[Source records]

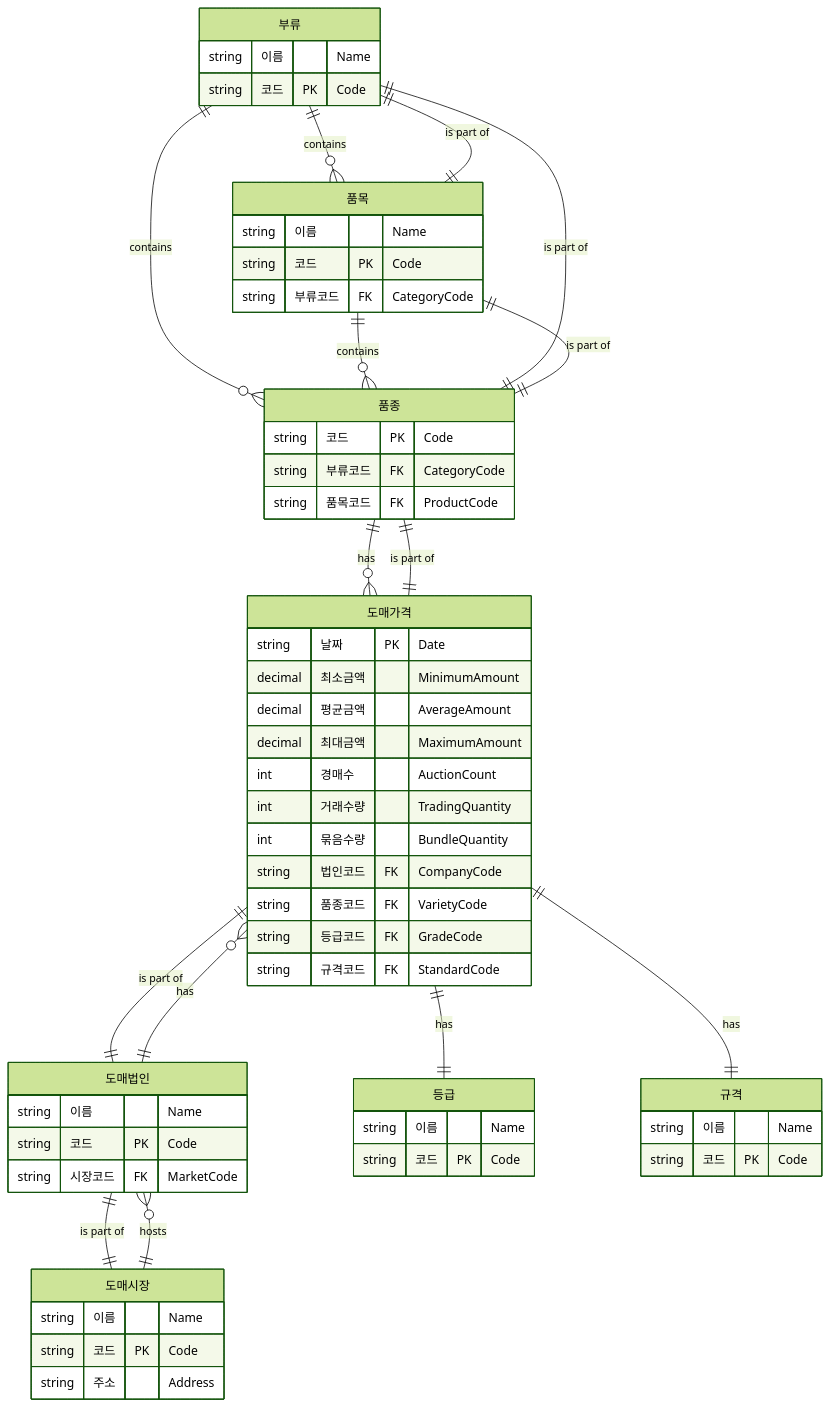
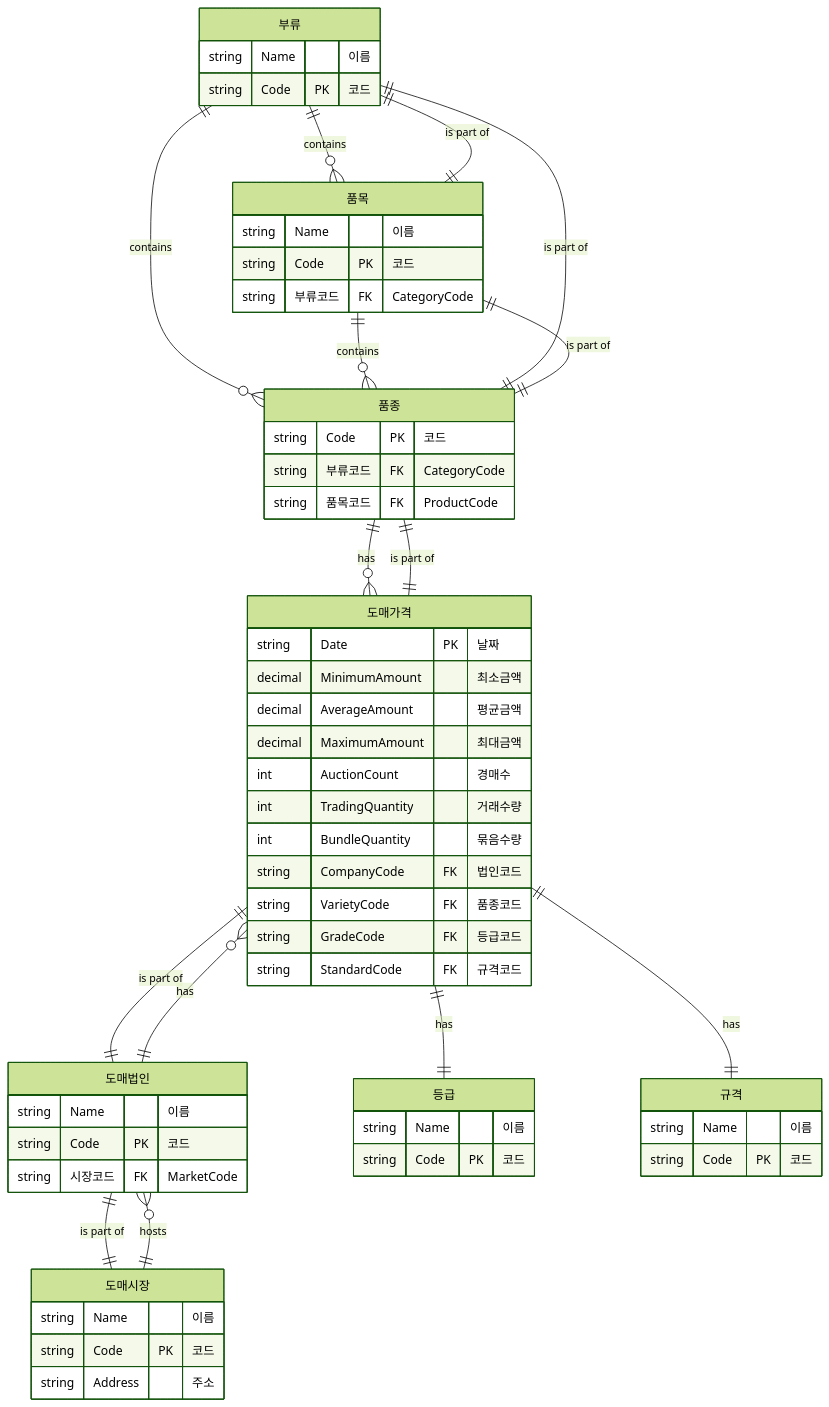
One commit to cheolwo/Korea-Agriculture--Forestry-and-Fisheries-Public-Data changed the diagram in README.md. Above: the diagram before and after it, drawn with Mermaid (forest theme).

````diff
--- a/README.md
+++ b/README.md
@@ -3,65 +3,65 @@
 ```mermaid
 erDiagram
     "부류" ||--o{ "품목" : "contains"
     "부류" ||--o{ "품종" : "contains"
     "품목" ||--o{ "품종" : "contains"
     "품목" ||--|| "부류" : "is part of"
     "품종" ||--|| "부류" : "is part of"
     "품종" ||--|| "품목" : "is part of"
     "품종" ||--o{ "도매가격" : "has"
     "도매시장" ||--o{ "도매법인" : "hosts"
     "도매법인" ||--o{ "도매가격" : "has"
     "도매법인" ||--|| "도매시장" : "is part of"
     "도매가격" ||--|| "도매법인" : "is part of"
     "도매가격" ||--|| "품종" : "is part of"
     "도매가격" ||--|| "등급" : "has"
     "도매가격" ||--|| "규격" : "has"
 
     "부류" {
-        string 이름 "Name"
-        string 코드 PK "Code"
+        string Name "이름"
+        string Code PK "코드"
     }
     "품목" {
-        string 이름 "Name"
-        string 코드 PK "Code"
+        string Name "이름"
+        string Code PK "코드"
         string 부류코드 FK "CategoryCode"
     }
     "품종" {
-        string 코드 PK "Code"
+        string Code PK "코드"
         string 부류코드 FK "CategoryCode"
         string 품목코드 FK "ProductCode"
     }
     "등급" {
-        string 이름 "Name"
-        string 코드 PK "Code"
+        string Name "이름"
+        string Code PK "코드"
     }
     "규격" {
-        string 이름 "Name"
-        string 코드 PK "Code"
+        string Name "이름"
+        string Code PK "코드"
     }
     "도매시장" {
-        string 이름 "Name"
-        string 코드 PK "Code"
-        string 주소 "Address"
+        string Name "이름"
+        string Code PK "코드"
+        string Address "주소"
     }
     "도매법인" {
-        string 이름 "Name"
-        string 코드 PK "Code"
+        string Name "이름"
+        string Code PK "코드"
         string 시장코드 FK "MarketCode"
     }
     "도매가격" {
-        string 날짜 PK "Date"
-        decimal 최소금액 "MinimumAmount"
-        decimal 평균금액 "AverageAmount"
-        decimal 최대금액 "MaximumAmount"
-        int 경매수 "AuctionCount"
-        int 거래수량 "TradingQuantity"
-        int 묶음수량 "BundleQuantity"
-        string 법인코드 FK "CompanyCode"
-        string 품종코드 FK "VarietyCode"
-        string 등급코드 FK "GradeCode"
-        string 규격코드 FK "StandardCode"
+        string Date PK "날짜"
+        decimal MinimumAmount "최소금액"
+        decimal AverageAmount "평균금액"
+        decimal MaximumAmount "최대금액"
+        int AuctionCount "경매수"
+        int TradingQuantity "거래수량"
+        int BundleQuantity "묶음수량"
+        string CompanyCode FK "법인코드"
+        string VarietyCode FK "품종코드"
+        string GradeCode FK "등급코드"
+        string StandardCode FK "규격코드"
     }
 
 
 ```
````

## Try it:
In the lines above, find the word "평균금액" and copy each line that contains it.

## Written response:
-        decimal 평균금액 "AverageAmount"
+        decimal AverageAmount "평균금액"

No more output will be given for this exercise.